▶ **AIM OF THE TASK**:
In total, how many lines of the data contain the word "diff"? Only that number is wanted.

Items from a data source:
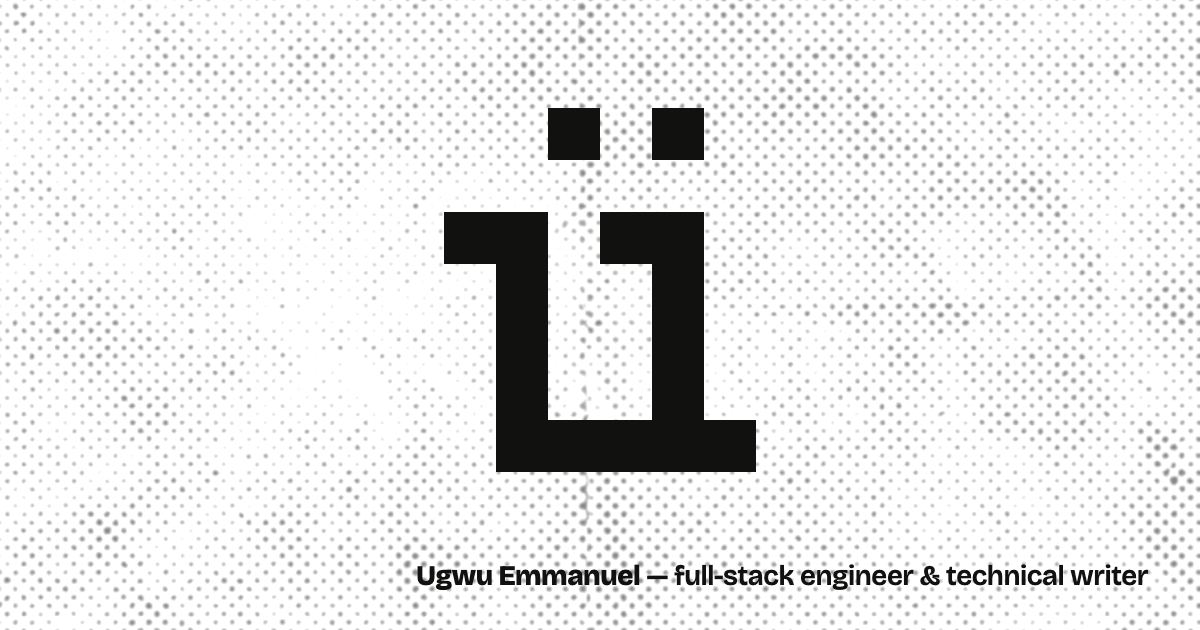
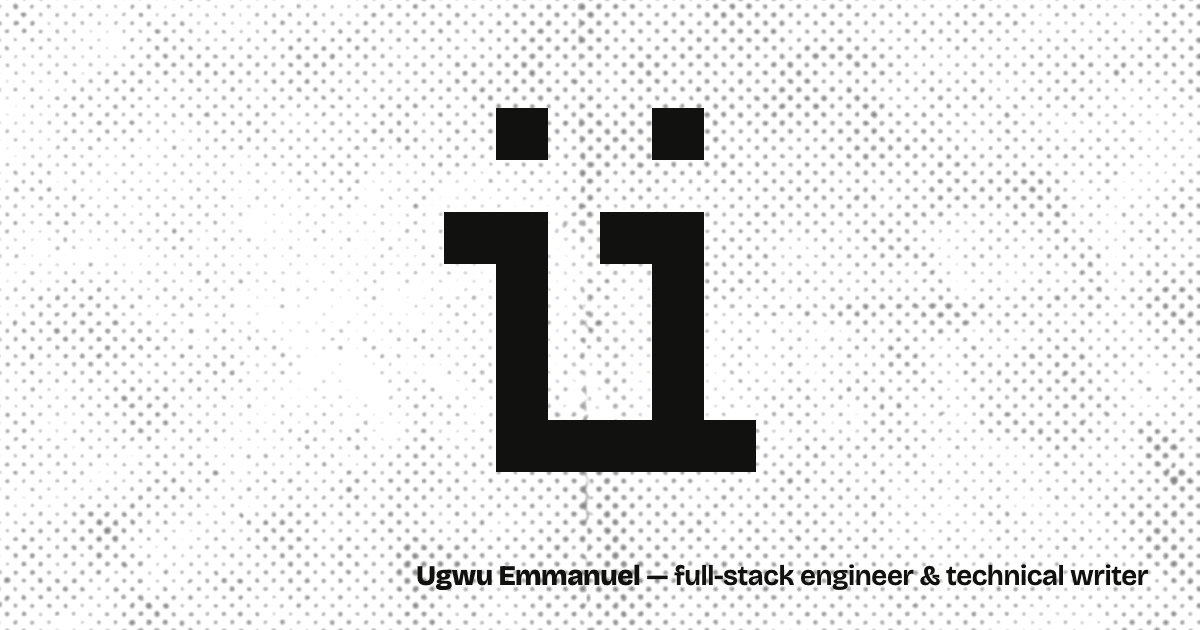
ü: left dot over the left stem

Changed region(s): [[0.4008, 0.1508, 0.5242, 0.2714]]

diff --git a/index.html b/index.html
@@ -11,19 +11,19 @@
 <meta property="og:title" content="Emmanuel Ugwu — full-stack engineer &amp; technical writer">
 <meta property="og:description" content="Emmanuel Ugwu is a full-stack engineer and technical writer who builds products end to end — from the database to the last hover state.">
 <meta property="og:url" content="https://ugwu.netlify.app/">
-<meta property="og:image" content="https://ugwu.netlify.app/assets/og-image.png?v=2">
+<meta property="og:image" content="https://ugwu.netlify.app/assets/og-image.png?v=3">
 <meta property="og:image:width" content="1200">
 <meta property="og:image:height" content="630">
 <meta property="og:image:alt" content="Emmanuel Ugwu — full-stack engineer &amp; technical writer">
 <meta name="twitter:card" content="summary_large_image">
 <meta name="twitter:title" content="Emmanuel Ugwu — full-stack engineer &amp; technical writer">
 <meta name="twitter:description" content="Emmanuel Ugwu is a full-stack engineer and technical writer who builds products end to end — from the database to the last hover state.">
-<meta name="twitter:image" content="https://ugwu.netlify.app/assets/og-image.png?v=2">
+<meta name="twitter:image" content="https://ugwu.netlify.app/assets/og-image.png?v=3">
 <meta name="theme-color" content="#ffffff">
 <link rel="apple-touch-icon" href="assets/apple-touch-icon.png">
 <link rel="canonical" href="https://ugwu.netlify.app/">
 <!-- /social -->
-<link rel="icon" href="favicon.svg?v=5" type="image/svg+xml">
+<link rel="icon" href="favicon.svg?v=6" type="image/svg+xml">
 <link rel="preconnect" href="https://fonts.googleapis.com">
 <link rel="preconnect" href="https://fonts.gstatic.com" crossorigin>
 <link rel="stylesheet" href="https://fonts.googleapis.com/css2?family=Bebas+Neue&family=Big+Shoulders+Display:wght@900&family=Instrument+Serif:ital@1&family=Inter:wght@400;500;600;700;800&family=JetBrains+Mono:wght@400;500;700&display=swap">

diff --git a/work/faber-reach.html b/work/faber-reach.html
@@ -12,19 +12,19 @@
 <meta property="og:title" content="Faber Reach — case study — Emmanuel Ugwu">
 <meta property="og:description" content="Faber Reach (in progress): give it a website and it finds the buyers, the decision-maker and drafts the email for you to approve.">
 <meta property="og:url" content="https://ugwu.netlify.app/work/faber-reach.html">
-<meta property="og:image" content="https://ugwu.netlify.app/assets/og-image.png?v=2">
+<meta property="og:image" content="https://ugwu.netlify.app/assets/og-image.png?v=3">
 <meta property="og:image:width" content="1200">
 <meta property="og:image:height" content="630">
 <meta property="og:image:alt" content="Emmanuel Ugwu — full-stack engineer &amp; technical writer">
 <meta name="twitter:card" content="summary_large_image">
 <meta name="twitter:title" content="Faber Reach — case study — Emmanuel Ugwu">
 <meta name="twitter:description" content="Faber Reach (in progress): give it a website and it finds the buyers, the decision-maker and drafts the email for you to approve.">
-<meta name="twitter:image" content="https://ugwu.netlify.app/assets/og-image.png?v=2">
+<meta name="twitter:image" content="https://ugwu.netlify.app/assets/og-image.png?v=3">
 <meta name="theme-color" content="#ffffff">
 <link rel="apple-touch-icon" href="../assets/apple-touch-icon.png">
 <link rel="canonical" href="https://ugwu.netlify.app/work/faber-reach.html">
 <!-- /social -->
-<link rel="icon" href="../favicon.svg?v=5" type="image/svg+xml">
+<link rel="icon" href="../favicon.svg?v=6" type="image/svg+xml">
 <link rel="preconnect" href="https://fonts.googleapis.com">
 <link rel="preconnect" href="https://fonts.gstatic.com" crossorigin>
 <link rel="stylesheet" href="https://fonts.googleapis.com/css2?family=Inter:wght@400;500;600;700&family=JetBrains+Mono:wght@400;500;700&display=swap">

diff --git a/work/worldwise.html b/work/worldwise.html
@@ -11,19 +11,19 @@
 <meta property="og:title" content="Worldwise — case study — Emmanuel Ugwu">
 <meta property="og:description" content="Worldwise: a world map that tracks your footsteps into every city you can think of.">
 <meta property="og:url" content="https://ugwu.netlify.app/work/worldwise.html">
-<meta property="og:image" content="https://ugwu.netlify.app/assets/og-image.png?v=2">
+<meta property="og:image" content="https://ugwu.netlify.app/assets/og-image.png?v=3">
 <meta property="og:image:width" content="1200">
 <meta property="og:image:height" content="630">
 <meta property="og:image:alt" content="Emmanuel Ugwu — full-stack engineer &amp; technical writer">
 <meta name="twitter:card" content="summary_large_image">
 <meta name="twitter:title" content="Worldwise — case study — Emmanuel Ugwu">
 <meta name="twitter:description" content="Worldwise: a world map that tracks your footsteps into every city you can think of.">
-<meta name="twitter:image" content="https://ugwu.netlify.app/assets/og-image.png?v=2">
+<meta name="twitter:image" content="https://ugwu.netlify.app/assets/og-image.png?v=3">
 <meta name="theme-color" content="#ffffff">
 <link rel="apple-touch-icon" href="../assets/apple-touch-icon.png">
 <link rel="canonical" href="https://ugwu.netlify.app/work/worldwise.html">
 <!-- /social -->
-<link rel="icon" href="../favicon.svg?v=5" type="image/svg+xml">
+<link rel="icon" href="../favicon.svg?v=6" type="image/svg+xml">
 <link rel="preconnect" href="https://fonts.googleapis.com">
 <link rel="preconnect" href="https://fonts.gstatic.com" crossorigin>
 <link rel="stylesheet" href="https://fonts.googleapis.com/css2?family=Inter:wght@400;500;600;700&family=JetBrains+Mono:wght@400;500;700&display=swap">

diff --git a/work/180-autos.html b/work/180-autos.html
@@ -14,19 +14,19 @@
 <meta property="og:title" content="180 Autos — case study — Emmanuel Ugwu">
 <meta property="og:description" content="180 Autos: website and inventory admin for a premium car dealership, with a pixel-art car that drives off as you scroll.">
 <meta property="og:url" content="https://ugwu.netlify.app/work/180-autos.html">
-<meta property="og:image" content="https://ugwu.netlify.app/assets/og-image.png?v=2">
+<meta property="og:image" content="https://ugwu.netlify.app/assets/og-image.png?v=3">
 <meta property="og:image:width" content="1200">
 <meta property="og:image:height" content="630">
 <meta property="og:image:alt" content="Emmanuel Ugwu — full-stack engineer &amp; technical writer">
 <meta name="twitter:card" content="summary_large_image">
 <meta name="twitter:title" content="180 Autos — case study — Emmanuel Ugwu">
 <meta name="twitter:description" content="180 Autos: website and inventory admin for a premium car dealership, with a pixel-art car that drives off as you scroll.">
-<meta name="twitter:image" content="https://ugwu.netlify.app/assets/og-image.png?v=2">
+<meta name="twitter:image" content="https://ugwu.netlify.app/assets/og-image.png?v=3">
 <meta name="theme-color" content="#ffffff">
 <link rel="apple-touch-icon" href="../assets/apple-touch-icon.png">
 <link rel="canonical" href="https://ugwu.netlify.app/work/180-autos.html">
 <!-- /social -->
-    <link rel="icon" href="../favicon.svg?v=5" type="image/svg+xml" />
+    <link rel="icon" href="../favicon.svg?v=6" type="image/svg+xml" />
     <link rel="preconnect" href="https://fonts.googleapis.com" />
     <link rel="preconnect" href="https://fonts.gstatic.com" crossorigin />
     <link

diff --git a/work/izu-igbo-calendar.html b/work/izu-igbo-calendar.html
@@ -14,19 +14,19 @@
 <meta property="og:title" content="Izu Igbo Calendar — case study — Emmanuel Ugwu">
 <meta property="og:description" content="Izu Igbo Calendar: the Igbo four-day market week mapped onto 120 years of dates, on the web and Android.">
 <meta property="og:url" content="https://ugwu.netlify.app/work/izu-igbo-calendar.html">
-<meta property="og:image" content="https://ugwu.netlify.app/assets/og-image.png?v=2">
+<meta property="og:image" content="https://ugwu.netlify.app/assets/og-image.png?v=3">
 <meta property="og:image:width" content="1200">
 <meta property="og:image:height" content="630">
 <meta property="og:image:alt" content="Emmanuel Ugwu — full-stack engineer &amp; technical writer">
 <meta name="twitter:card" content="summary_large_image">
 <meta name="twitter:title" content="Izu Igbo Calendar — case study — Emmanuel Ugwu">
 <meta name="twitter:description" content="Izu Igbo Calendar: the Igbo four-day market week mapped onto 120 years of dates, on the web and Android.">
-<meta name="twitter:image" content="https://ugwu.netlify.app/assets/og-image.png?v=2">
+<meta name="twitter:image" content="https://ugwu.netlify.app/assets/og-image.png?v=3">
 <meta name="theme-color" content="#ffffff">
 <link rel="apple-touch-icon" href="../assets/apple-touch-icon.png">
 <link rel="canonical" href="https://ugwu.netlify.app/work/izu-igbo-calendar.html">
 <!-- /social -->
-    <link rel="icon" href="../favicon.svg?v=5" type="image/svg+xml" />
+    <link rel="icon" href="../favicon.svg?v=6" type="image/svg+xml" />
     <link rel="preconnect" href="https://fonts.googleapis.com" />
     <link rel="preconnect" href="https://fonts.gstatic.com" crossorigin />
     <link

diff --git a/work/oms-tracker.html b/work/oms-tracker.html
@@ -14,19 +14,19 @@
 <meta property="og:title" content="OMS Tracker Tool — case study — Emmanuel Ugwu">
 <meta property="og:description" content="OMS Teachings Tracker: 100+ members following their progress through 350+ teachings across nine faculties.">
 <meta property="og:url" content="https://ugwu.netlify.app/work/oms-tracker.html">
-<meta property="og:image" content="https://ugwu.netlify.app/assets/og-image.png?v=2">
+<meta property="og:image" content="https://ugwu.netlify.app/assets/og-image.png?v=3">
 <meta property="og:image:width" content="1200">
 <meta property="og:image:height" content="630">
 <meta property="og:image:alt" content="Emmanuel Ugwu — full-stack engineer &amp; technical writer">
 <meta name="twitter:card" content="summary_large_image">
 <meta name="twitter:title" content="OMS Tracker Tool — case study — Emmanuel Ugwu">
 <meta name="twitter:description" content="OMS Teachings Tracker: 100+ members following their progress through 350+ teachings across nine faculties.">
-<meta name="twitter:image" content="https://ugwu.netlify.app/assets/og-image.png?v=2">
+<meta name="twitter:image" content="https://ugwu.netlify.app/assets/og-image.png?v=3">
 <meta name="theme-color" content="#ffffff">
 <link rel="apple-touch-icon" href="../assets/apple-touch-icon.png">
 <link rel="canonical" href="https://ugwu.netlify.app/work/oms-tracker.html">
 <!-- /social -->
-    <link rel="icon" href="../favicon.svg?v=5" type="image/svg+xml" />
+    <link rel="icon" href="../favicon.svg?v=6" type="image/svg+xml" />
     <link rel="preconnect" href="https://fonts.googleapis.com" />
     <link rel="preconnect" href="https://fonts.gstatic.com" crossorigin />
     <link

diff --git a/work.html b/work.html
@@ -11,19 +11,19 @@
 <meta property="og:title" content="Work — Emmanuel Ugwu">
 <meta property="og:description" content="Everything Emmanuel Ugwu has shipped: storefronts, dashboards, mobile apps and tools.">
 <meta property="og:url" content="https://ugwu.netlify.app/work.html">
-<meta property="og:image" content="https://ugwu.netlify.app/assets/og-image.png?v=2">
+<meta property="og:image" content="https://ugwu.netlify.app/assets/og-image.png?v=3">
 <meta property="og:image:width" content="1200">
 <meta property="og:image:height" content="630">
 <meta property="og:image:alt" content="Emmanuel Ugwu — full-stack engineer &amp; technical writer">
 <meta name="twitter:card" content="summary_large_image">
 <meta name="twitter:title" content="Work — Emmanuel Ugwu">
 <meta name="twitter:description" content="Everything Emmanuel Ugwu has shipped: storefronts, dashboards, mobile apps and tools.">
-<meta name="twitter:image" content="https://ugwu.netlify.app/assets/og-image.png?v=2">
+<meta name="twitter:image" content="https://ugwu.netlify.app/assets/og-image.png?v=3">
 <meta name="theme-color" content="#ffffff">
 <link rel="apple-touch-icon" href="assets/apple-touch-icon.png">
 <link rel="canonical" href="https://ugwu.netlify.app/work.html">
 <!-- /social -->
-<link rel="icon" href="favicon.svg?v=5" type="image/svg+xml">
+<link rel="icon" href="favicon.svg?v=6" type="image/svg+xml">
 <link rel="preconnect" href="https://fonts.googleapis.com">
 <link rel="preconnect" href="https://fonts.gstatic.com" crossorigin>
 <link rel="stylesheet" href="https://fonts.googleapis.com/css2?family=Inter:wght@400;500;600;700&family=JetBrains+Mono:wght@400;500;700&display=swap">

diff --git a/work/oddman.html b/work/oddman.html
@@ -14,19 +14,19 @@
 <meta property="og:title" content="Oddman — case study — Emmanuel Ugwu">
 <meta property="og:description" content="Oddman: storefront and admin for an independent streetwear label that sells in small pre-order drops.">
 <meta property="og:url" content="https://ugwu.netlify.app/work/oddman.html">
-<meta property="og:image" content="https://ugwu.netlify.app/assets/og-image.png?v=2">
+<meta property="og:image" content="https://ugwu.netlify.app/assets/og-image.png?v=3">
 <meta property="og:image:width" content="1200">
 <meta property="og:image:height" content="630">
 <meta property="og:image:alt" content="Emmanuel Ugwu — full-stack engineer &amp; technical writer">
 <meta name="twitter:card" content="summary_large_image">
 <meta name="twitter:title" content="Oddman — case study — Emmanuel Ugwu">
 <meta name="twitter:description" content="Oddman: storefront and admin for an independent streetwear label that sells in small pre-order drops.">
-<meta name="twitter:image" content="https://ugwu.netlify.app/assets/og-image.png?v=2">
+<meta name="twitter:image" content="https://ugwu.netlify.app/assets/og-image.png?v=3">
 <meta name="theme-color" content="#ffffff">
 <link rel="apple-touch-icon" href="../assets/apple-touch-icon.png">
 <link rel="canonical" href="https://ugwu.netlify.app/work/oddman.html">
 <!-- /social -->
-    <link rel="icon" href="../favicon.svg?v=5" type="image/svg+xml" />
+    <link rel="icon" href="../favicon.svg?v=6" type="image/svg+xml" />
     <link rel="preconnect" href="https://fonts.googleapis.com" />
     <link rel="preconnect" href="https://fonts.gstatic.com" crossorigin />
     <link

diff --git a/work/kwuo.html b/work/kwuo.html
@@ -14,19 +14,19 @@
 <meta property="og:title" content="Kwuo — case study — Emmanuel Ugwu">
 <meta property="og:description" content="Kwuo: interactive games for learning Igbo, with tutors and chat on the way.">
 <meta property="og:url" content="https://ugwu.netlify.app/work/kwuo.html">
-<meta property="og:image" content="https://ugwu.netlify.app/assets/og-image.png?v=2">
+<meta property="og:image" content="https://ugwu.netlify.app/assets/og-image.png?v=3">
 <meta property="og:image:width" content="1200">
 <meta property="og:image:height" content="630">
 <meta property="og:image:alt" content="Emmanuel Ugwu — full-stack engineer &amp; technical writer">
 <meta name="twitter:card" content="summary_large_image">
 <meta name="twitter:title" content="Kwuo — case study — Emmanuel Ugwu">
 <meta name="twitter:description" content="Kwuo: interactive games for learning Igbo, with tutors and chat on the way.">
-<meta name="twitter:image" content="https://ugwu.netlify.app/assets/og-image.png?v=2">
+<meta name="twitter:image" content="https://ugwu.netlify.app/assets/og-image.png?v=3">
 <meta name="theme-color" content="#ffffff">
 <link rel="apple-touch-icon" href="../assets/apple-touch-icon.png">
 <link rel="canonical" href="https://ugwu.netlify.app/work/kwuo.html">
 <!-- /social -->
-    <link rel="icon" href="../favicon.svg?v=5" type="image/svg+xml" />
+    <link rel="icon" href="../favicon.svg?v=6" type="image/svg+xml" />
     <link rel="preconnect" href="https://fonts.googleapis.com" />
     <link rel="preconnect" href="https://fonts.gstatic.com" crossorigin />
     <link

diff --git a/work/sevanis.html b/work/sevanis.html
@@ -14,19 +14,19 @@
 <meta property="og:title" content="Sevanis — case study — Emmanuel Ugwu">
 <meta property="og:description" content="Sevanis: an e-commerce furniture store with sign-in and checkout.">
 <meta property="og:url" content="https://ugwu.netlify.app/work/sevanis.html">
-<meta property="og:image" content="https://ugwu.netlify.app/assets/og-image.png?v=2">
+<meta property="og:image" content="https://ugwu.netlify.app/assets/og-image.png?v=3">
 <meta property="og:image:width" content="1200">
 <meta property="og:image:height" content="630">
 <meta property="og:image:alt" content="Emmanuel Ugwu — full-stack engineer &amp; technical writer">
 <meta name="twitter:card" content="summary_large_image">
 <meta name="twitter:title" content="Sevanis — case study — Emmanuel Ugwu">
 <meta name="twitter:description" content="Sevanis: an e-commerce furniture store with sign-in and checkout.">
-<meta name="twitter:image" content="https://ugwu.netlify.app/assets/og-image.png?v=2">
+<meta name="twitter:image" content="https://ugwu.netlify.app/assets/og-image.png?v=3">
 <meta name="theme-color" content="#ffffff">
 <link rel="apple-touch-icon" href="../assets/apple-touch-icon.png">
 <link rel="canonical" href="https://ugwu.netlify.app/work/sevanis.html">
 <!-- /social -->
-    <link rel="icon" href="../favicon.svg?v=5" type="image/svg+xml" />
+    <link rel="icon" href="../favicon.svg?v=6" type="image/svg+xml" />
     <link rel="preconnect" href="https://fonts.googleapis.com" />
     <link rel="preconnect" href="https://fonts.gstatic.com" crossorigin />
     <link

diff --git a/og/og.html b/og/og.html
@@ -16,7 +16,7 @@
 <div class="og">
   <div class="ht"></div>
   <div class="u"><!-- the favicon's ü: Redaction 100 Bold, as outlines -->
-    <svg width="312" height="364" viewBox="0 0 600 700" aria-hidden="true"><g transform="translate(0 700) scale(1 -1)" fill="#111110"><path d="M200 500V100H400V400H300V500H500V100H600V0H100V400H0V500ZM200 600V700H300V600ZM400 600V700H500V600Z"/></g></svg>
+    <svg width="312" height="364" viewBox="0 0 600 700" aria-hidden="true"><g transform="translate(0 700) scale(1 -1)" fill="#111110"><path d="M200 500V100H400V400H300V500H500V100H600V0H100V400H0V500ZM100 600V700H200V600ZM400 600V700H500V600Z"/></g></svg>
   </div>
   <p><span style="font-weight:800">Ugwu Emmanuel</span> <span style="font-weight:600">— full-stack engineer &amp; technical writer</span></p>
 </div>

diff --git a/404.html b/404.html
@@ -5,7 +5,7 @@
 <meta name="viewport" content="width=device-width, initial-scale=1">
 <title>Page not found — Emmanuel Ugwu</title>
 <meta name="robots" content="noindex">
-<link rel="icon" href="/favicon.svg?v=5" type="image/svg+xml">
+<link rel="icon" href="/favicon.svg?v=6" type="image/svg+xml">
 <link rel="apple-touch-icon" href="/assets/apple-touch-icon.png">
 <link rel="preconnect" href="https://fonts.googleapis.com">
 <link rel="preconnect" href="https://fonts.gstatic.com" crossorigin>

▶ **EXERCISE RESPONSE**:
12